Location: 200 Bourke St Melbourne
Capacity: 932, 750, 221.
Hoyts Midcity was the second major complex built by Hoyts in Melbourne. It opened in 1970 the year after the Cinema Centre just up the road. These two complexes were built to replace the large single screen cinemas that Hoyts were operating in the CBD: Regent, Plaza, Esquire, Paris, Atheneum and earlier, the Capitol. It is of interest to note that six years after Midcity opened the Esquire and Atheneum were still running!
Hoyts Midcity in 1989. To the left can be seen the Village City Centr and further left the former Hoyts Esquire (facade hidden) it was the first Hoyts cinema in 1905.
It opened as a twin and the theatres were allocated the numbers 4 & 5. This was the continuation of Hoyts cinemas One, two and three that were located at the Cinema Centre one block up the street. Tora, Tora, Tora was the opening attraction. By todays standards the theatres were large seating 932 and 750. The style of both was pleasant and good sighlines from all parts of the large auditoriums was to be had. In the 1970's Midcity enjoyed strong business, but by the late 1980's, suburban multiplexes had eroded much of its former trade. Hoyts closed the site in 1991. Today it is run as a Chinese cinema with the screens brought forward to make the cinemas much more intimate.

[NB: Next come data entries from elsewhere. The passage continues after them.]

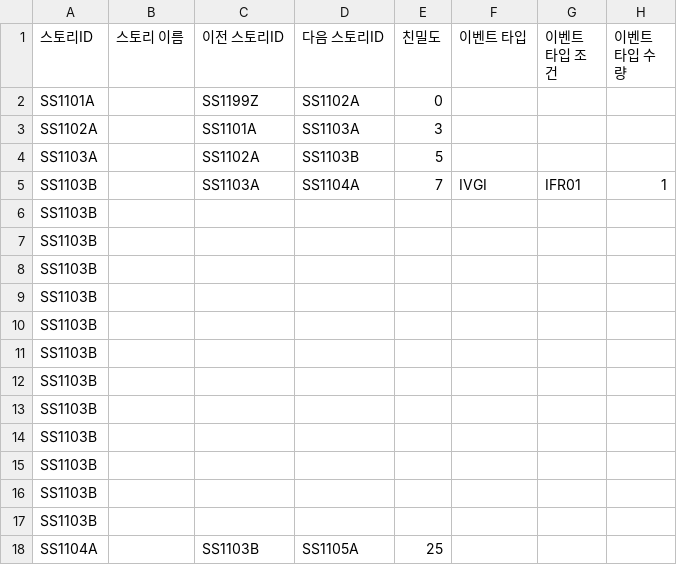
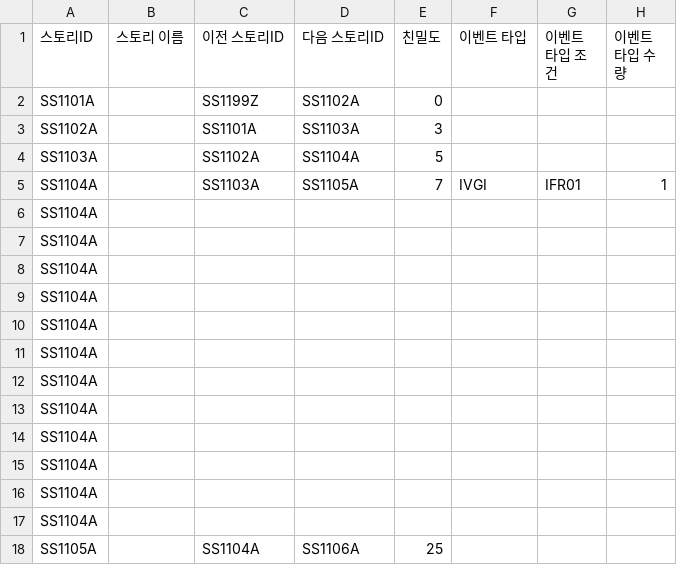
Before and after one commit to dlackdanr777/Project-Panda, a CSV file: Assets/Resources/SideStory/SS11.csv, drawn as a sheet; only a part is shown; the diff names each change by its address in the sheet, - before the commit and + after, or states it on an @@ line.

Commit message:
[Update]SideStory csv
csv 수정

```diff
--- a/Assets/Resources/SideStory/SS11.csv
+++ b/Assets/Resources/SideStory/SS11.csv
-D4 (다음 스토리ID): SS1103B
+D4 (다음 스토리ID): SS1104A
-A5:A17 (스토리ID): SS1103B
+A5:A17 (스토리ID): SS1104A
-D5 (다음 스토리ID): SS1104A
+D5 (다음 스토리ID): SS1105A
-A18 (스토리ID): SS1104A
+A18 (스토리ID): SS1105A
-C18 (이전 스토리ID): SS1103B
+C18 (이전 스토리ID): SS1104A
-D18 (다음 스토리ID): SS1105A
+D18 (다음 스토리ID): SS1106A
```
Also changed, not shown: 1 other file.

One of the two large auditoriums at Midcity. The deeply curved screens ran a lot of 70mm over the years. I can almost still hear "Apocolypse Now" and "Silverado".

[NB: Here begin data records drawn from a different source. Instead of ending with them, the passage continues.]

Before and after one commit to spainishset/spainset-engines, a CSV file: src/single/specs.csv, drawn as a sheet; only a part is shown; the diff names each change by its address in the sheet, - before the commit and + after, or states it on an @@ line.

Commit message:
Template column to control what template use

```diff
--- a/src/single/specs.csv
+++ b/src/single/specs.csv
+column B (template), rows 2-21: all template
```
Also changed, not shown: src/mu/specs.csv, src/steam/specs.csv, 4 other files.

In 1976 Hoyts took part of the foyer and turned it into the third screen naming it cinema 6, cinema 4 was renamed cinema 7 a few years later when Cinema Centre added a forth screen - confusing ain't it!. It seated 221 and had one of the smallest screens imaginable. What was even more unusual was the projection box. To maximise the seating, Hoyts bought a newspaper stand in the arcade below and built a projection room in it. The light from the Philips FP20 hit a mirror and went 40 feet up a shaft to another mirror and then through a porthole and onto the screen! It was not easy to focus. The door opened right onto the arcade and many shoppers were startled to see a projectionist in the middle of an arcade.
The main projection room for cinemas 5 (right) and 7 (left). Platters in the centre are Philips, projectors are Cinemeccanica Victoria 8 with Xebex lamphouses for cin 5 and Cinemeccanica verticles for cin 7. Automation was Cinemation Mark IV and sound was Dolby CP100. Both projectors were used with the ads and trailers on a spool on the first machine and then an automatic changeover to the feature on the second. Slides were large glass format Cinemeccanica GPR 4.
Buddy mans the projectors in Midcity 7 on closing night in 1991. Apologies for the poor focus, but as you can see, I didn't take the photo!